More movement is sure to occur in the SEC, as some big-name players are biding their time before looking for new homes and bigger deals. It wasn't a surprise to South Carolina that receiver Antwane "Juice" Wells officially entered his name in the portal on Monday after waffling over the last few weeks. The preseason All-SEC selection told the coaching staff last week he was likely heading that way after an injury-plagued season that saw him play in three games and catch three passes. Of course, he announced the week before the Clemson game that while he wasn't going to play in that game, he would be back with the Gamecocks for the 2024 season. But in the new world of NIL/portal, he changed his mind again and is on the move.

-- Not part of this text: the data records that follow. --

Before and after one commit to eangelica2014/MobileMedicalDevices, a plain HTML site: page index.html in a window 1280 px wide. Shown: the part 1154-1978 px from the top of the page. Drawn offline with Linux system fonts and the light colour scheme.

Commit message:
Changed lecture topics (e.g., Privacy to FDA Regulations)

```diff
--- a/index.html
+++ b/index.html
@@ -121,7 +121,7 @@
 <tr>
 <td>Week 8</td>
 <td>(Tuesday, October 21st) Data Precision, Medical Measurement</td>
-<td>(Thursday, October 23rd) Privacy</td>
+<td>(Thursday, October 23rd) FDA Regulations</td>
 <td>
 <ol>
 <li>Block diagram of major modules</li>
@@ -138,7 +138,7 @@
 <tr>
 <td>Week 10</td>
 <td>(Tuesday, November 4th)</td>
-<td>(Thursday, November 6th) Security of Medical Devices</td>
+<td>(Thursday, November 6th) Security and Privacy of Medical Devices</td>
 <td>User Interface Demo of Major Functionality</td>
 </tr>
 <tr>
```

He's not the only SEC receiver that will draw some attention in the portal. Vanderbilt's Will Sheppard, after four solid seasons with the Commodores, is headed elsewhere. He leaves as the school's seventh-leading receiver all-time with 2,067 career receiving yards. He caught 17 touchdown catches over the last two seasons. It wasn't a good day (or season) for Clark Lea and the Commodores, as 13 players are in the portal, including one of their most promising young players. Freshman receiver London Humphreys is leaving after catching four touchdowns and ranking second to Sheppard as Vanderbilt's leading receiver. The Commodores, who finished 2-10, will be starting over in their passing game. All three of their quarterbacks who took a snap in 2023 won't be back. -- Low